Diversity and Inclusion Research & Support Resources
A guide to help NAU students, faculty, and staff research topics related to diversity, inclusion, equity, and justice. This guide also provides resources that promote diversity and inclusion at NAU and beyond.
In a Brave Space we strive to struggle against racism, sexism, classism, ableism, colonialism, ageism, homophobia, transphobia, misogyny and all systemic inequities. We are free to participate in difficult conversations by balancing the inherent value of a given view with the obligation to ensure that other members of a our community can participate in discourse as fully recognized members of that community. We have the power to uphold the values of freedom of expression and social justice by working together to disrupt oppressive power dynamics and holding each other and ourselves accountable for what we say and do here-and-now. Processing our privilege and implicit bias helps to build more egalitarian relationships and communities, with intentional care for others’ humanity and experiences. With respect for each other's bravery, we do not shame by calling-out our areas of growth. In our Brave Space, we call-in to learn together. Sometimes, Brave Spaces are designated, but we can all carry a Brave Space with us everywhere we go.

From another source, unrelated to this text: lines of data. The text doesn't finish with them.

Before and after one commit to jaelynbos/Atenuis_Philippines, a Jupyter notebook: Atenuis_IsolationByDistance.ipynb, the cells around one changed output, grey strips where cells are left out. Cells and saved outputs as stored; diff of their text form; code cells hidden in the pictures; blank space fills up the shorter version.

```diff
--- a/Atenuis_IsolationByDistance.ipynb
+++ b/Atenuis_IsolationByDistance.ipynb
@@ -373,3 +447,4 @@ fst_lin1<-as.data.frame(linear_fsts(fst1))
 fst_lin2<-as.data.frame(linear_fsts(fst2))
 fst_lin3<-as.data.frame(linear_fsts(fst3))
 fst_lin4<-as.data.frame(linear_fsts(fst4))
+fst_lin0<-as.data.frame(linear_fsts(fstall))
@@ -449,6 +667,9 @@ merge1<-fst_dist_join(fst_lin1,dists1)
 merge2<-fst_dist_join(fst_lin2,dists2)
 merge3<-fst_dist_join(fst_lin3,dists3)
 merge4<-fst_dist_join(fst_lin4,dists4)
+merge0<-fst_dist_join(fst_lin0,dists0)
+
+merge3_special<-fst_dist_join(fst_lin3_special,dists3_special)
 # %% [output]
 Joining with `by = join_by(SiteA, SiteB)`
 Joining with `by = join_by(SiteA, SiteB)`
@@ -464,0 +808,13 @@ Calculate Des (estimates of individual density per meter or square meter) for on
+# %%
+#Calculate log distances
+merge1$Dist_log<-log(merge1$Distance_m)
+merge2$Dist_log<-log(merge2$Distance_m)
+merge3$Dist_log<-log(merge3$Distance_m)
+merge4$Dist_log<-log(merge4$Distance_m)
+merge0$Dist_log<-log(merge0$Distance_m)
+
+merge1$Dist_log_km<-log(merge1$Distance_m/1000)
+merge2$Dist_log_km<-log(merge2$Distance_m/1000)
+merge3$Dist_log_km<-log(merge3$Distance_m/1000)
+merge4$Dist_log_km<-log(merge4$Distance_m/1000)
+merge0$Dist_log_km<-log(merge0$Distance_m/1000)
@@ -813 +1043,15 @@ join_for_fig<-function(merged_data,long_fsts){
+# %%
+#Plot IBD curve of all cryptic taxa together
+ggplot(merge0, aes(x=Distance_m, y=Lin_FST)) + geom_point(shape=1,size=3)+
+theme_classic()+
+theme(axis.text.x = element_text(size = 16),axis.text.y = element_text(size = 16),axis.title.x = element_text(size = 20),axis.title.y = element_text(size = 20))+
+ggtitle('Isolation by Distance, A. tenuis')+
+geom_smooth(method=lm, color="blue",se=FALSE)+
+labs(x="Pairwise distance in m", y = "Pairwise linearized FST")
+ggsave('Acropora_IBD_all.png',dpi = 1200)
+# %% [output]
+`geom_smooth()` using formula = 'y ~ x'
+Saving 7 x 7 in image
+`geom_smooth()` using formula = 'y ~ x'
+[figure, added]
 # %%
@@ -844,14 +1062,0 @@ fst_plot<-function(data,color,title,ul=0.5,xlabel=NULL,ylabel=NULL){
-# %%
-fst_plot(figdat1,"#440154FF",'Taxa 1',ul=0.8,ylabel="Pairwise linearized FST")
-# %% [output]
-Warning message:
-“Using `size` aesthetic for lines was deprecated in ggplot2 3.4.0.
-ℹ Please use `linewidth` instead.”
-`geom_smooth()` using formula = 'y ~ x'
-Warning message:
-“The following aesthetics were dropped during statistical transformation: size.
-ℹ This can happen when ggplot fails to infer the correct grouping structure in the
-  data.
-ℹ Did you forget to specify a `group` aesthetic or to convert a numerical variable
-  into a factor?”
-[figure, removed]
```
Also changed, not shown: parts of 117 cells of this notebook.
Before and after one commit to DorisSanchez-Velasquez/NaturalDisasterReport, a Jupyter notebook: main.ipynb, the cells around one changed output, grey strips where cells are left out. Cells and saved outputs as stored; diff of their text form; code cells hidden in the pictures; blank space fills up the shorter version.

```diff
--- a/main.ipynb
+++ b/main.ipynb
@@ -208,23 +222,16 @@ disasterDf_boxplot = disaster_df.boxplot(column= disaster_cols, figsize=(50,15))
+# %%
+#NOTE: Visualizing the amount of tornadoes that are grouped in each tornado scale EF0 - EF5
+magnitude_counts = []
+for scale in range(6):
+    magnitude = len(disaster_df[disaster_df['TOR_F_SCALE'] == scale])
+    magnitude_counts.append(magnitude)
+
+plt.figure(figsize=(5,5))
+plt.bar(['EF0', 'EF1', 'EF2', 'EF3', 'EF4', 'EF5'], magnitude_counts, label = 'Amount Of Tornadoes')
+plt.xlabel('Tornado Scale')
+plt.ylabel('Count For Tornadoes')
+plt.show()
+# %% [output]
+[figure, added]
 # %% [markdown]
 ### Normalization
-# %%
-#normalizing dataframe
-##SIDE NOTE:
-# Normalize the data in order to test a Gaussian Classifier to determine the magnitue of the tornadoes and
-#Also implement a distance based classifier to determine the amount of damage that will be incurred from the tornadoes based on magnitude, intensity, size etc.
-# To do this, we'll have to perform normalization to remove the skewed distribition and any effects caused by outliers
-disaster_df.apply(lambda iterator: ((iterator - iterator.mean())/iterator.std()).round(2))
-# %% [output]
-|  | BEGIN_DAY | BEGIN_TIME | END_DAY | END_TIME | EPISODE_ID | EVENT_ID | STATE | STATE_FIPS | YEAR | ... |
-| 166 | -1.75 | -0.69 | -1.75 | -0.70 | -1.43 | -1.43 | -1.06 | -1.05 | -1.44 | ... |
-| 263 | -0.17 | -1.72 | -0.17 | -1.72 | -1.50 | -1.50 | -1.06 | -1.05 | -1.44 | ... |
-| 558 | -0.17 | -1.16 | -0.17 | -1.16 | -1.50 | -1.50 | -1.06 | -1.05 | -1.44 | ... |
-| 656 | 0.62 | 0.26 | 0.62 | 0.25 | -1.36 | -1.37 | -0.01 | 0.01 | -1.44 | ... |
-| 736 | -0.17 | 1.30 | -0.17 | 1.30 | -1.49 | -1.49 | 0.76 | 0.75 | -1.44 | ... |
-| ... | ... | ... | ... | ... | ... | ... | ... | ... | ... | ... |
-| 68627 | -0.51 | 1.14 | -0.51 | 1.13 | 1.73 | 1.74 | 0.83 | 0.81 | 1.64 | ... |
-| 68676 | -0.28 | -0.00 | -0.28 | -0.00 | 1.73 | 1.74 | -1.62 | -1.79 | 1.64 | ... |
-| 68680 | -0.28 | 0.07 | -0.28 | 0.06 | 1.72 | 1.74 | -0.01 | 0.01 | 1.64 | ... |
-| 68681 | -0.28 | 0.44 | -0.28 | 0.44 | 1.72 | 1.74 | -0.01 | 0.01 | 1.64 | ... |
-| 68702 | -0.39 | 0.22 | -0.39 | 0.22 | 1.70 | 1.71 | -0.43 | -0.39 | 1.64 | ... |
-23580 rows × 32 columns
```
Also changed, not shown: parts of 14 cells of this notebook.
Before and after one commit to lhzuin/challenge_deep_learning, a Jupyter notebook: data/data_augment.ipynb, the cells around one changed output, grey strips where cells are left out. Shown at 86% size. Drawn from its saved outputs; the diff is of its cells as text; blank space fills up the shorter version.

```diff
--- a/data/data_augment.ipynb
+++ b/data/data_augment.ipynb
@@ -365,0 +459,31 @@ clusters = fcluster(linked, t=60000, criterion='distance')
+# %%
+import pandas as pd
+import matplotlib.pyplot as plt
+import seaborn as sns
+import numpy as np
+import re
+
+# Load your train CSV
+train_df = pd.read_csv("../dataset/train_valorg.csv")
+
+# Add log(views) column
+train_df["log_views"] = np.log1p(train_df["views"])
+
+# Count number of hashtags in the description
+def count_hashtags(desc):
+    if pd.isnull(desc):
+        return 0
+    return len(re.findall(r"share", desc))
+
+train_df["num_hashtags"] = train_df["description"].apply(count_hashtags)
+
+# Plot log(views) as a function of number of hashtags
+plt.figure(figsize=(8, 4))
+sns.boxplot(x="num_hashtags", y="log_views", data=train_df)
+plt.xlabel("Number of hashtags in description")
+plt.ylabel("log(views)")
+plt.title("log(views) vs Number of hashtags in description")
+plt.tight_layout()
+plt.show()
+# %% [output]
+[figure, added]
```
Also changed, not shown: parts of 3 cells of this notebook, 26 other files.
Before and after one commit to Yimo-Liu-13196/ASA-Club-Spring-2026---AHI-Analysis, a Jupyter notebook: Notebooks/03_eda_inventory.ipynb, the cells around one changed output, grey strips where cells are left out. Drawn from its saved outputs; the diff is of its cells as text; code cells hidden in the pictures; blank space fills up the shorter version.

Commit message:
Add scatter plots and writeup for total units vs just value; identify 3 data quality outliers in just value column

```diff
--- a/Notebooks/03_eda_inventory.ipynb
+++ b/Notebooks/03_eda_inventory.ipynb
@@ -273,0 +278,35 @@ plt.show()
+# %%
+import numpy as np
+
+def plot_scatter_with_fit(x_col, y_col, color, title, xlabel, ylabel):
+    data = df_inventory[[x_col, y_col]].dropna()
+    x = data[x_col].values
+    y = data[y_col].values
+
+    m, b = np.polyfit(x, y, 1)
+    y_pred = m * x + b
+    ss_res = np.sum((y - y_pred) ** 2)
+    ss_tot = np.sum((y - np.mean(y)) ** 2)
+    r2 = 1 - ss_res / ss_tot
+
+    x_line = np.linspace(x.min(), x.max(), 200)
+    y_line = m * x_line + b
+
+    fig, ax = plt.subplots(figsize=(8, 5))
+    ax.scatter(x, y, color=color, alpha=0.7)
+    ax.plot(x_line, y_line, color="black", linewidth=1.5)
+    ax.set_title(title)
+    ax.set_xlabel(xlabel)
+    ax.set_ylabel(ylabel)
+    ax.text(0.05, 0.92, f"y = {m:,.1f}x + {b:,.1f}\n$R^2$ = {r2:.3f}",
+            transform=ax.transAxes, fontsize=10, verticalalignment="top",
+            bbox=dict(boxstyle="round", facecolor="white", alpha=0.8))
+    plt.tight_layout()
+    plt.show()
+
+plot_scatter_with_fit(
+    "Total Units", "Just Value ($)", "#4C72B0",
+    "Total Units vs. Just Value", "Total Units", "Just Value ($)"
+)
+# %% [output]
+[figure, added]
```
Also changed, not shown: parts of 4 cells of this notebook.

Examples, Activities, and Guidelines for Instructors
This website was created for the faculty of the University of Wisconsin-Whitewater and offers an approach for teaching diversity in higher education. On this website you can find background material, suggested readings, and exercises and simulations focused on teaching diversity.
The Project Implicit website has online tests where individuals investigate and begin to understand their implicit and explicit social biases. The Project Implicit website also provides research and educational services on implicit bias, diversity and inclusion, leadership, applying science to practice, and innovation.
Purpose: to explore ways that we enjoy privileges based on being members of social identity groups in the United States. Please note that this exercise is not meant to make anyone feel guilty or ashamed of her or his privilege or lack of privilege related to any social identity categories. Rather, the exercise seeks to highlight the fact that everyone has SOME privilege, even as some people have more privilege than others.